From the N. Y. Commercial Advertiser.
THE INDIAN BOY.
From the blood stained track of ruthless war,
An Indian boy had fled;
Remote from his house in the wild woods far,
A moss bank pillowed his head.
His glossy hair was damp with dew,
His air was mild and meek-
And it seemed that a straggling tear or two
Had wandered down his cheek.
For he saw in his dream the bayonets gleam,
He saw his kindred fall;
And he heard his mother's dying scream,
And the crackling flames take all.
In his feverish sleep he turned and rolled,
'Mid the fern and the wild flowers gay;
And his little hand fell on a rattlesnake's fold,
As coil'd in the herbage it lay.
His head the stately reptile rais'd
Unclos'd his fiery eye;
On the sleeping boy for a moment he gazed,
Then pass'd him harmless by.
'Twas well, young savage, well for thee,
It was only the serpent's lair;

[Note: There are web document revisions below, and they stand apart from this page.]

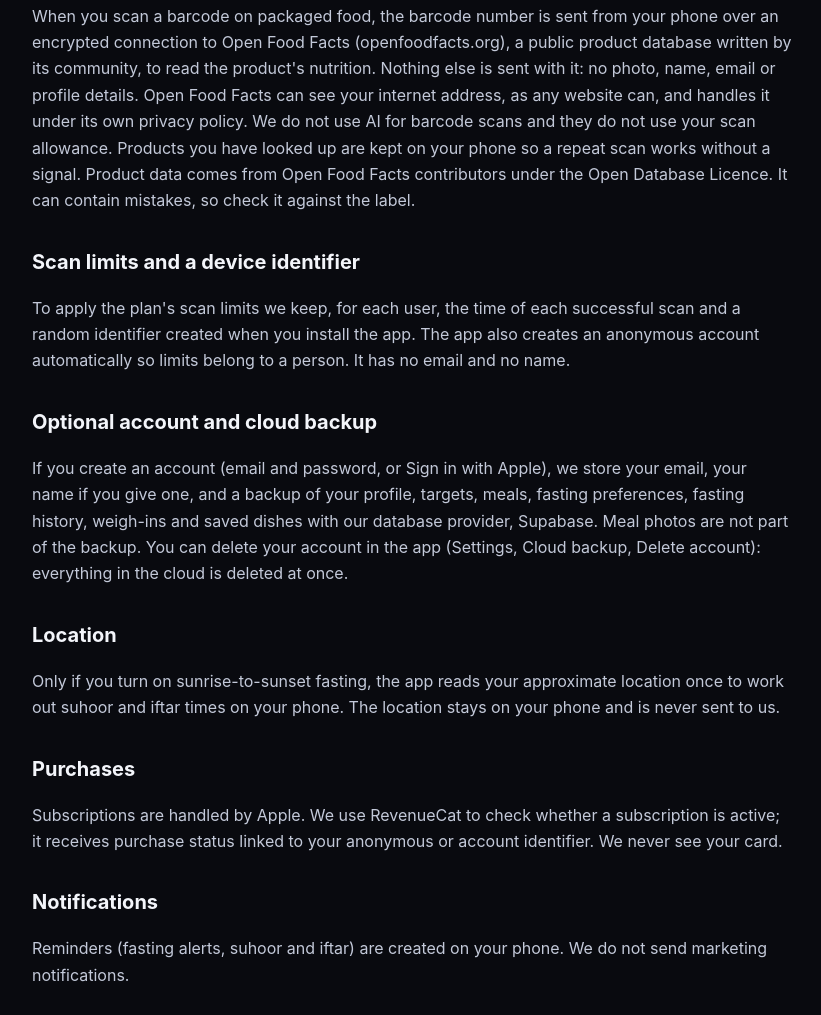
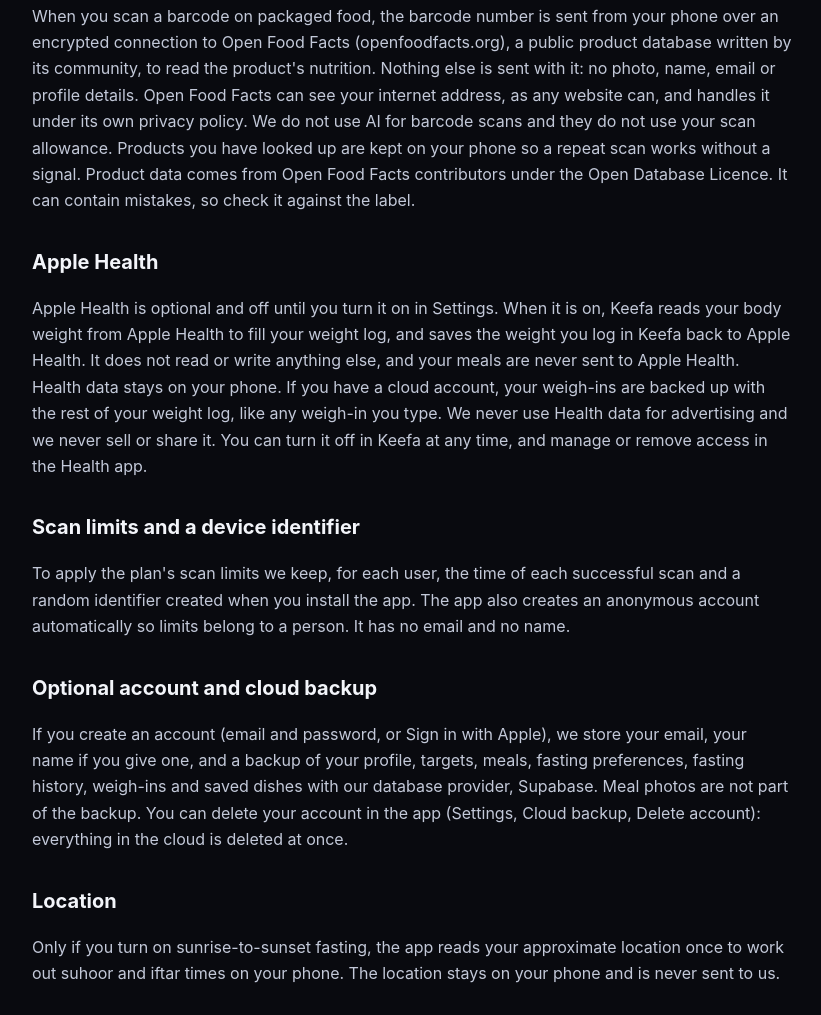
Before and after one commit to mouloudoujderou-star/wazna, a plain HTML site: page privacy.html in a window 1280 px wide. Shown: the part 720-1735 px from the top of the page, without its empty margins (228-1049 px from the left). Drawn offline with Linux system fonts and the light colour scheme.

Commit message:
Privacy: Apple Health section

```diff
--- a/privacy.html
+++ b/privacy.html
@@ -28,6 +28,9 @@
 
 <h2>Barcode scanning</h2>
 <p>When you scan a barcode on packaged food, the barcode number is sent from your phone over an encrypted connection to Open Food Facts (openfoodfacts.org), a public product database written by its community, to read the product's nutrition. Nothing else is sent with it: no photo, name, email or profile details. Open Food Facts can see your internet address, as any website can, and handles it under its own privacy policy. We do not use AI for barcode scans and they do not use your scan allowance. Products you have looked up are kept on your phone so a repeat scan works without a signal. Product data comes from Open Food Facts contributors under the Open Database Licence. It can contain mistakes, so check it against the label.</p>
+
+<h2>Apple Health</h2>
+<p>Apple Health is optional and off until you turn it on in Settings. When it is on, Keefa reads your body weight from Apple Health to fill your weight log, and saves the weight you log in Keefa back to Apple Health. It does not read or write anything else, and your meals are never sent to Apple Health. Health data stays on your phone. If you have a cloud account, your weigh-ins are backed up with the rest of your weight log, like any weigh-in you type. We never use Health data for advertising and we never sell or share it. You can turn it off in Keefa at any time, and manage or remove access in the Health app.</p>
 
 <h2>Scan limits and a device identifier</h2>
 <p>To apply the plan's scan limits we keep, for each user, the time of each successful scan and a random identifier created when you install the app. The app also creates an anonymous account automatically so limits belong to a person. It has no email and no name.</p>
```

Thy fate perchance would different by,
Had the white man slumbered there.